• Try it
Would you restate all the data that follows, word for word?

-- Available data follows --

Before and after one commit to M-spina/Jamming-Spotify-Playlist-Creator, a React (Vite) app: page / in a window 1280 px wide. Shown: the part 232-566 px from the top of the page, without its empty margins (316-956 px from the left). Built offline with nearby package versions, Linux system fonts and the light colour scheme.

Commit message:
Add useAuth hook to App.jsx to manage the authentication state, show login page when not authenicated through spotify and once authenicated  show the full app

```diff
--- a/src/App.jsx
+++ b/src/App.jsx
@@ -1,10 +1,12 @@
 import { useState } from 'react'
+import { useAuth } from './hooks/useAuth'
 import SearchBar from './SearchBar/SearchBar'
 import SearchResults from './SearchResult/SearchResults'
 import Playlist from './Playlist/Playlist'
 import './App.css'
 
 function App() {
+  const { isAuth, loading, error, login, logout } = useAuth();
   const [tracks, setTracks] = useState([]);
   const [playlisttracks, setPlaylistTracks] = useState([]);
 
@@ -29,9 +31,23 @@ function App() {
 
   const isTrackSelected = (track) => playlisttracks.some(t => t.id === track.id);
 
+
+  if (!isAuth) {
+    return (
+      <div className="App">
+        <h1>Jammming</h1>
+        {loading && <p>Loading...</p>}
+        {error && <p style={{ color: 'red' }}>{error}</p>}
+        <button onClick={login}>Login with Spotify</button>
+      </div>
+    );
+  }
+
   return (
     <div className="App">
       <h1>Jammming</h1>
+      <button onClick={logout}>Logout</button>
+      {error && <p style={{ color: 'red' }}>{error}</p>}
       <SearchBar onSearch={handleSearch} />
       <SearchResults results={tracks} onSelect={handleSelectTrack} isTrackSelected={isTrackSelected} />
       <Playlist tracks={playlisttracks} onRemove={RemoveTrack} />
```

-- Available data concluded --

• Solved problem
Before and after one commit to M-spina/Jamming-Spotify-Playlist-Creator, a React (Vite) app: page / in a window 1280 px wide. Shown: the part 232-566 px from the top of the page, without its empty margins (316-956 px from the left). Built offline with nearby package versions, Linux system fonts and the light colour scheme.

Commit message:
Add useAuth hook to App.jsx to manage the authentication state, show login page when not authenicated through spotify and once authenicated  show the full app

```diff
--- a/src/App.jsx
+++ b/src/App.jsx
@@ -1,10 +1,12 @@
 import { useState } from 'react'
+import { useAuth } from './hooks/useAuth'
 import SearchBar from './SearchBar/SearchBar'
 import SearchResults from './SearchResult/SearchResults'
 import Playlist from './Playlist/Playlist'
 import './App.css'
 
 function App() {
+  const { isAuth, loading, error, login, logout } = useAuth();
   const [tracks, setTracks] = useState([]);
   const [playlisttracks, setPlaylistTracks] = useState([]);
 
@@ -29,9 +31,23 @@ function App() {
 
   const isTrackSelected = (track) => playlisttracks.some(t => t.id === track.id);
 
+
+  if (!isAuth) {
+    return (
+      <div className="App">
+        <h1>Jammming</h1>
+        {loading && <p>Loading...</p>}
+        {error && <p style={{ color: 'red' }}>{error}</p>}
+        <button onClick={login}>Login with Spotify</button>
+      </div>
+    );
+  }
+
   return (
     <div className="App">
       <h1>Jammming</h1>
+      <button onClick={logout}>Logout</button>
+      {error && <p style={{ color: 'red' }}>{error}</p>}
       <SearchBar onSearch={handleSearch} />
       <SearchResults results={tracks} onSelect={handleSelectTrack} isTrackSelected={isTrackSelected} />
       <Playlist tracks={playlisttracks} onRemove={RemoveTrack} />
```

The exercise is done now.